Flexible options available for those who do not wish to complete all 84 modules.
For current information on costs of these programs, contact the provider or visit their website.
Remember Your Ethics...
The idea of e-discovery certification is controversial in some legal circles. Many lawyers are wary of these types of credentials. Attorneys should adhere to their state bar rules regarding presentation of any of these certification credentials to clients or potential clients. However, the idea of more education should not be controversial. Receiving certification doesn't guarantee expertise, any more than passing the bar guarantees one will make a great lawyer. By successfully completing one of these programs, participants signify that they have undertaken a rigorous educational pursuit and have proven a fundamental knowledge of the subject matter. This baseline should ideally be continually augmented with practical application and continued learning.
Each of these organizations has demonstrated a commitment to education and providing a comprehensive standardized curriculum for legal professionals who have the desire to learn and are willing to invest time and money into their e-discovery career.
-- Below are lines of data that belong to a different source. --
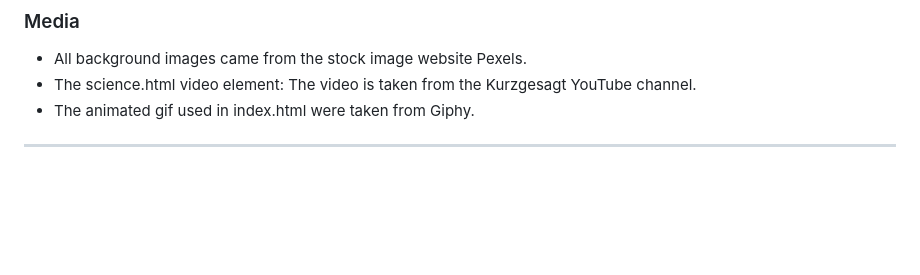
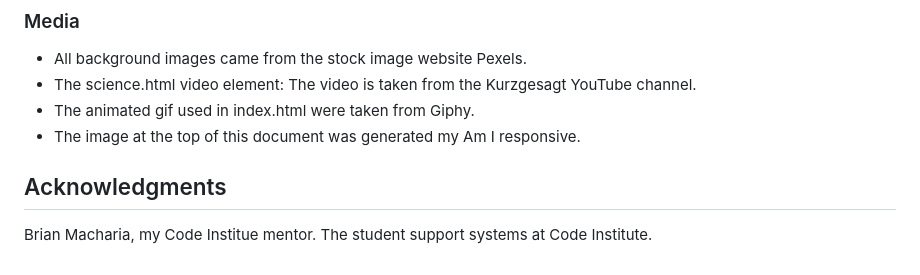
Before and after one commit to HW-Wright/portfolio-project-1, a Markdown page: README.md, the part around the change. GitHub-like rendering; blank space fills up the shorter version.

Commit message:
add Acknowledgments to README.md

```diff
--- a/README.md
+++ b/README.md
@@ -146,4 +146,8 @@ The Bee People site was published to GitHub pages.
 - All background images came from the stock image website Pexels.
 - The science.html video element: The video is taken from the Kurzgesagt YouTube channel.
 - The animated gif used in index.html were taken from Giphy.
-----------------------------
+- The image at the top of this document was generated my Am I responsive.
+
+## Acknowledgments
+Brian Macharia, my Code Institue mentor.
+The student support systems at Code Institute.
```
When considering which program to pursue, reach out to members and the organizations' advisory boards. Talk to those who have completed the course materials and have become certified. After you study hard and earn the certification, consider that the beginning, not the end, of your educational journey. Experts in any field are never satisfied with status quo and continually seek knowledge and improvement.